However, it pales in comparison to many 4 mpd credit cards in the market where you’ll earn miles 30% faster. Therefore, it’s unlikely I’ll get this card just for its miles-earning capabilities.
Free Airport Lounge Access
The credit card comes with a Priority Pass membership that has 2 complimentary lounge access per year. This is fairly standard and very similar to other general travel credit cards.
With the Priority Pass membership, you can visit 1000s of airport lounges around the world just before your flight. We think it’s a good idea to sign up for cards just for their Airport Lounge benefits as that has been the single biggest game-changer to our travel experience.
Points earned on the Standard Chartered Journey Card will never expire. This is similar to other general-purpose travel cards such as the DBS Altitude Card and Citi Premiermiles Card.
This is a great feature to have, especially if you’re not a huge spender and are unable to rack up huge swaths of points in a short amount of time.
No Foreign Transaction Fee (For Now)
As a limited-time promotion, the Standard Chartered Journey Card will not charge any foreign transaction fees between 1st June 2023 to 31 July 2023, and 1st November 2023 to 31 December 2023.
The way this works is that Standard Chartered will reimburse 3.5% of the charges to you as cashback. This effectively cancels out any existing fees on foreign currency charges.
These 2 periods of time coincide perfectly with the Singapore school holiday periods where families typically travel overseas for vacation. This makes the card a great option when overseas as you can earn miles without paying extra fees for them. As a recap, you’ll earn 2 mpd on all foreign currency spent on this card.
Existing Standard Chartered X Cardholders
All existing Standard Chartered X cardholders will be automatically converted into Standard Chartered Journey cardholders. If you have the Standard Chartered X Credit Card, you can continue using the physical metal card until it expires.
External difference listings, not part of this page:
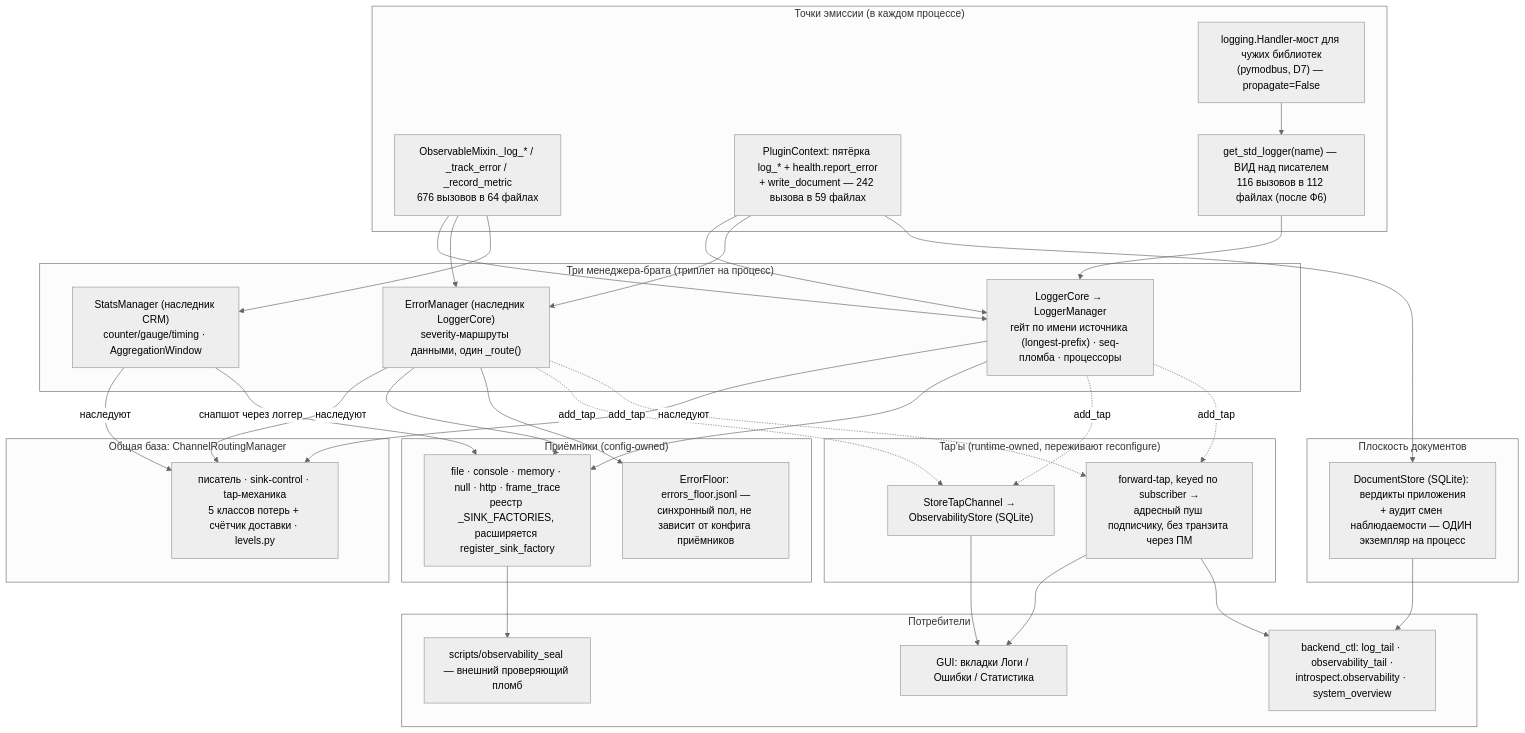
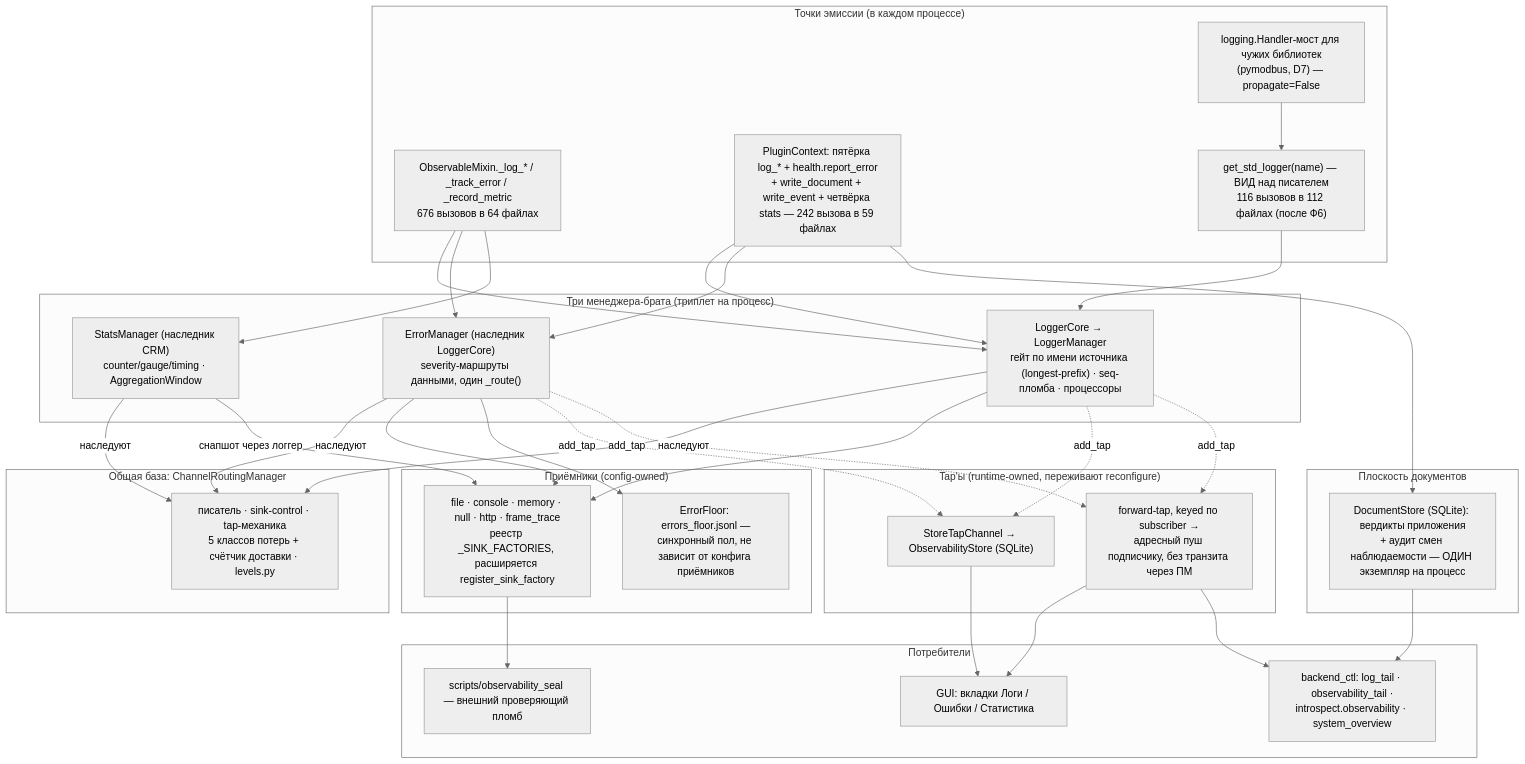
The diagram in multiprocess_framework/docs/OBSERVABILITY_MAP.md (TWOKRAI/Inspector_bottles), drawn with Mermaid (neutral theme) before and after one commit. The commit also changed other lines of this file and 36 other files, not shown here.

````diff
--- a/multiprocess_framework/docs/OBSERVABILITY_MAP.md
+++ b/multiprocess_framework/docs/OBSERVABILITY_MAP.md
@@ -42,54 +48,54 @@
 ```mermaid
 flowchart TB
     subgraph EMIT["Точки эмиссии (в каждом процессе)"]
         MIX["ObservableMixin._log_* / _track_error / _record_metric<br/>676 вызовов в 64 файлах"]
-        CTX["PluginContext: пятёрка log_* + health.report_error<br/>+ write_document — 242 вызова в 59 файлах"]
+        CTX["PluginContext: пятёрка log_* + health.report_error<br/>+ write_document + write_event + четвёрка stats — 242 вызова в 59 файлах"]
         FAC["get_std_logger(name) — ВИД над писателем<br/>116 вызовов в 112 файлах (после Ф6)"]
         BRG["logging.Handler-мост для чужих библиотек<br/>(pymodbus, D7) — propagate=False"]
     end
 
     subgraph CRM["Общая база: ChannelRoutingManager"]
         BASE["писатель · sink-control · tap-механика<br/>5 классов потерь + счётчик доставки · levels.py"]
     end
 
     subgraph MGRS["Три менеджера-брата (триплет на процесс)"]
         LC["LoggerCore → LoggerManager<br/>гейт по имени источника (longest-prefix) · seq-пломба · процессоры"]
         EM["ErrorManager (наследник LoggerCore)<br/>severity-маршруты данными, один _route()"]
         SM["StatsManager (наследник CRM)<br/>counter/gauge/timing · AggregationWindow"]
     end
 
     subgraph SINKS["Приёмники (config-owned)"]
         FCH["file · console · memory · null · http · frame_trace<br/>реестр _SINK_FACTORIES, расширяется register_sink_factory"]
         FLOOR["ErrorFloor: errors_floor.jsonl —<br/>синхронный пол, не зависит от конфига приёмников"]
     end
 
     subgraph TAPS["Tap'ы (runtime-owned, переживают reconfigure)"]
         STORE["StoreTapChannel → ObservabilityStore (SQLite)"]
         FWD["forward-tap, keyed по subscriber →<br/>адресный пуш подписчику, без транзита через ПМ"]
     end
 
     subgraph DOCS["Плоскость документов"]
         DS["DocumentStore (SQLite): вердикты приложения<br/>+ аудит смен наблюдаемости — ОДИН экземпляр на процесс"]
     end
 
     subgraph CONSUMERS["Потребители"]
         GUI["GUI: вкладки Логи / Ошибки / Статистика"]
         CTL["backend_ctl: log_tail · observability_tail ·<br/>introspect.observability · system_overview"]
         SEAL["scripts/observability_seal — внешний проверяющий пломб"]
     end
 
     MIX --> LC & EM & SM
     CTX --> LC & EM & DS
     FAC --> LC
     BRG --> FAC
     LC & EM & SM -->|наследуют| BASE
     LC --> FCH
     EM --> FCH
     EM --> FLOOR
     SM -->|снапшот через логгер| FCH
     LC & EM -.->|add_tap| STORE & FWD
     STORE --> GUI
     FWD --> GUI & CTL
     FCH --> SEAL
     DS --> CTL
 ```
````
Any digital wallets should continue to work without hiccups.
The benefits and card features will immediately switch over to those of the Standard Chartered Journey Card.
The Standard Chartered Journey Card is an entry-level credit card. Therefore, it has the same income requirements as other similar cards.
For Singaporeans and permanent residents, a minimum of S$30,000 annual income. For foreigners, you’ll require a minimum of S$60,000 annual income instead.
The Standard Chartered Journey Card has an annual fee of S$194.40 which is waivable for the first year. However, if you choose to waive it, you’ll not receive the 10,000 miles for the signup bonus.
This is effectively buying miles at S$0.0194 per mile, which is quite a steep price to pay for a mile. If you’re able to redeem it for a valuable premium cabin flight, then it’s definitely worth it. Personally, I would not choose to pay the annual fee for the signup bonus.
We are in full travel season, with back-to-back travel credit card launches! I have never been more excited than before with regard to the Singapore credit card scene. It’s always refreshing to see banks come up with new products that keep up with the current travel landscape.
Although there are clear attempts by Standard Chartered to improve their card offerings with the Journey, I doubt I’ll be taking my travel journey with the bank. At least right now, there aren’t any standout features of the Journey Card that will make me apply for it immediately. The signup bonus is also not enticing enough for me to take advantage of.
I’m really glad Standard Chartered is rebranding its X Card, which at this point has started to become a bit of an old joke because of its various policy changes. I am optimistic for what the bank has to offer in the coming years!